His intervention came after Scotland’s universities announced at the weekend they will introduce a two-tier entry system to make it easier for poor youngsters to win a place.

They will publish new minimum entry requirements for every course by 2019, while middle-class children will continue to be assessed against the existing, tougher thresholds.

Five Scottish universities featured in a list of the world’s top 200 institutions published in September, with Edinburgh in 27th place, Glasgow in 80th position and St Andrews falling 33 places to 143rd. Aberdeen was ranked 185 and Dundee 187.

Mr Scott said “the briefest of glances” at a university website or prospectus reveals the importance of league table rankings, which are used as a “measure of prestige” and focus heavily on research.

He said those universities with other priorities, such as widening access, “will not be fairly measures in these circumstances”.

Highlighting the importance given to first-year entrants’ exam results, Mr Scott said: “If an institution introduces contextual admissions thus encouraging entry to those from disadvantaged backgrounds with lower attainment, this will have an adverse impact on their score.

“They are either penalised for undertaking a vital social mission or prioritise their position on a league table at the expense of access.” 

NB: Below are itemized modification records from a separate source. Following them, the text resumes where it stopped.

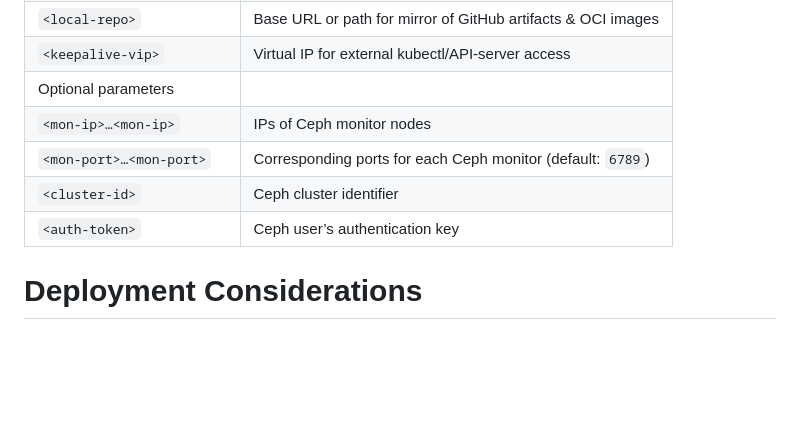
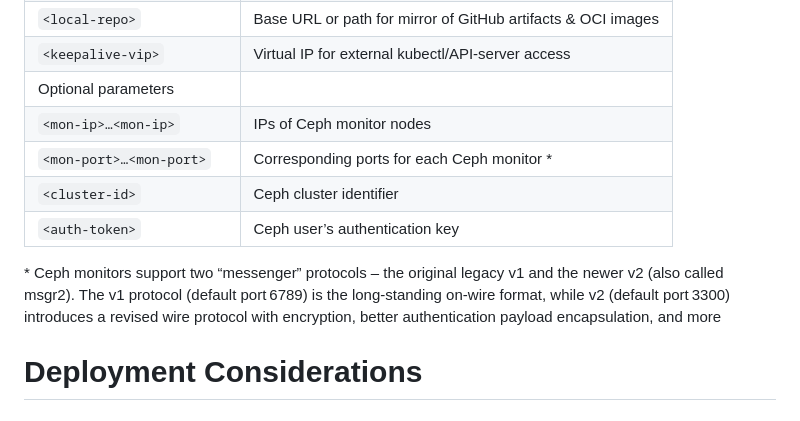
Before and after one commit to ABaradar/CtlBreeze, a Markdown page: README.md, the part around the change. Rendered like a GitHub page; blank space fills up the shorter version.

Commit message:
Add ceph mon port explanation

```diff
--- a/README.md
+++ b/README.md
@@ -72,9 +72,11 @@ echo -e "rbd\nnbd" | sudo tee /etc/modules-load.d/ceph.conf # Persist Across Reb
 | `<keepalive-vip>`         | Virtual IP for external kubectl/API‑server access           |
 | Optional parameters       |                                                             |
 | `<mon-ip>…<mon-ip>`       | IPs of Ceph monitor nodes                                   |
-| `<mon-port>…<mon-port>`   | Corresponding ports for each Ceph monitor (default: `6789`) |
+| `<mon-port>…<mon-port>`   | Corresponding ports for each Ceph monitor *                 |
 | `<cluster-id>`            | Ceph cluster identifier                                     |
 | `<auth-token>`            | Ceph user’s authentication key                              |
+
+\* Ceph monitors support two “messenger” protocols – the original legacy v1 and the newer v2 (also called msgr2). The v1 protocol (default port 6789) is the long‑standing on‑wire format, while v2 (default port 3300) introduces a revised wire protocol with encryption, better authentication payload encapsulation, and more
 
 # Deployment Considerations
 
```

A Universities Scotland spokesman said: Access isn’t given the same prominence in league tables, as it is by institutions, but there is extensive data and reporting on access. Some league tables capture students’ average attainment on entry as part of their rankings. 

“This means that lower entry requirements, as announced this week with the aim of widening access, could adversely affect an institution’s ranking, but we are pushing ahead with minimum entry requirements anyway.”

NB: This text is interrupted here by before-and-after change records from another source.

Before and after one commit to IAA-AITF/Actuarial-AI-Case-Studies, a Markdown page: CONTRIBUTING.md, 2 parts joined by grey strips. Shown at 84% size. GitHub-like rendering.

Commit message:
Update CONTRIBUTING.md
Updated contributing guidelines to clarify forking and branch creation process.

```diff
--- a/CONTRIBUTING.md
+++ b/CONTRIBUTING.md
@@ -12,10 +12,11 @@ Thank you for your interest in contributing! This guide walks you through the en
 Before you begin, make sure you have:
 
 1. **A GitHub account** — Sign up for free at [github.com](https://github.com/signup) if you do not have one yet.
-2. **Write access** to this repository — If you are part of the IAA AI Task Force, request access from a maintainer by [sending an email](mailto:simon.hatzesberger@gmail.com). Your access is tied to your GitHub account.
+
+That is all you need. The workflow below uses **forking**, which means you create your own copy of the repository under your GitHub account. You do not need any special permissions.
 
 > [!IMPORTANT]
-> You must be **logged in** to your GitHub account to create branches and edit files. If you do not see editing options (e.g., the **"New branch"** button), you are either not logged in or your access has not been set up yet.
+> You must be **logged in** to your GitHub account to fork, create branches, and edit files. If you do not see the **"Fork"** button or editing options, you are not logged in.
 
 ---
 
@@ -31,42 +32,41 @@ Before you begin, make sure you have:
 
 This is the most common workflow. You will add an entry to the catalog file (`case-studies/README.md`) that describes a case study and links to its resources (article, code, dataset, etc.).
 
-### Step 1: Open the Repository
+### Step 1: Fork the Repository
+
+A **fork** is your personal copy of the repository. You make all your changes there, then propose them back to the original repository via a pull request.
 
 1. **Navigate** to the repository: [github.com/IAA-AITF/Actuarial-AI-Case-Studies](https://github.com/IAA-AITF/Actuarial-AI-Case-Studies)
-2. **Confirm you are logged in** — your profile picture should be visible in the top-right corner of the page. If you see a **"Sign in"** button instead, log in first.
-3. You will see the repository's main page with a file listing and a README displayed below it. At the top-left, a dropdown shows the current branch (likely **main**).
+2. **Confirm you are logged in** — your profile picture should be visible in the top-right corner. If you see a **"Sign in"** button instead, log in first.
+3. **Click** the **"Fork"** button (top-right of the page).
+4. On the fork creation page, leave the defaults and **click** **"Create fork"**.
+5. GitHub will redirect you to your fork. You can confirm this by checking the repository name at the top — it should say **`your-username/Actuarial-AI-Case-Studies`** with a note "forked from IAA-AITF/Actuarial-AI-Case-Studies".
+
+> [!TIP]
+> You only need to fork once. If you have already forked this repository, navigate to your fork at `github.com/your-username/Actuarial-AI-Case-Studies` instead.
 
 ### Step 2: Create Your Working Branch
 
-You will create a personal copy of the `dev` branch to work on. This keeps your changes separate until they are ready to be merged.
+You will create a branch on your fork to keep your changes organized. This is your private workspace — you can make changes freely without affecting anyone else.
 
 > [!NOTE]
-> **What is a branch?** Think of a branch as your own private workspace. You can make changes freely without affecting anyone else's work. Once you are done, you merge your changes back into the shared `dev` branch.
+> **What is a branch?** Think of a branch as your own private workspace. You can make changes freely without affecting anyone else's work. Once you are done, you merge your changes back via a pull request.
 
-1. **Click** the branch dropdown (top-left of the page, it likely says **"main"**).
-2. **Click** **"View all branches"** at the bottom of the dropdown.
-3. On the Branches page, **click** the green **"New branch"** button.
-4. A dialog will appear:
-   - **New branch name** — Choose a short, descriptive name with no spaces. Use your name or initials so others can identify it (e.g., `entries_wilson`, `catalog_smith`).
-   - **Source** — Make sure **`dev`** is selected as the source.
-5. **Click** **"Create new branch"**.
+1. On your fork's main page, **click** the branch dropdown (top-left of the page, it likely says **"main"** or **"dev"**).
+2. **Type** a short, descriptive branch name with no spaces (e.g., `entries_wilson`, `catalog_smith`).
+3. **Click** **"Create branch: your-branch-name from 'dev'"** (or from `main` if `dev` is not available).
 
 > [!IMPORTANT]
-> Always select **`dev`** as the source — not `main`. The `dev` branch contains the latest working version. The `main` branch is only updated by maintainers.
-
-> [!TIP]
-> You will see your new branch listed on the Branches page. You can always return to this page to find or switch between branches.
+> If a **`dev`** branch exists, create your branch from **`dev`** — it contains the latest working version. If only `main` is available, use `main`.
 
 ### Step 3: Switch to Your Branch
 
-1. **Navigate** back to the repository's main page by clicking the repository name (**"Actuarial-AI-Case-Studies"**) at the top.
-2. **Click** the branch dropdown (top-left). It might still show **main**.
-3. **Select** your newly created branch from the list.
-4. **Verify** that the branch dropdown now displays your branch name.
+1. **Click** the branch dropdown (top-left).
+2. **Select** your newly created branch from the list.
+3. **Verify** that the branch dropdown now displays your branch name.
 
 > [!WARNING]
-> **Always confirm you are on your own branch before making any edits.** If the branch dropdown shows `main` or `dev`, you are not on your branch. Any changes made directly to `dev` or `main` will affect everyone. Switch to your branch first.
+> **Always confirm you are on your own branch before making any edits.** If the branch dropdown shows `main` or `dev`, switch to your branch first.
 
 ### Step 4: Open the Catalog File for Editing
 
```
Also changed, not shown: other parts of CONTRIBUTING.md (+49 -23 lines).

An Edinburgh University spokesman said: “We are confident in the capability of our all our students and do not expect further progress on access to impact on our international ranking.”

Shirley-Anne Somerville, the SNP’s Higher Education Minister, said: “The narrow focus of league tables on academic and research excellence overlooks those institutions that are taking action on fair access and putting their social responsibilities first. 

“I would encourage universities to reflect on the commissioner’s report and I look forward to discussing the proposals in more detail with the sector over the coming months.”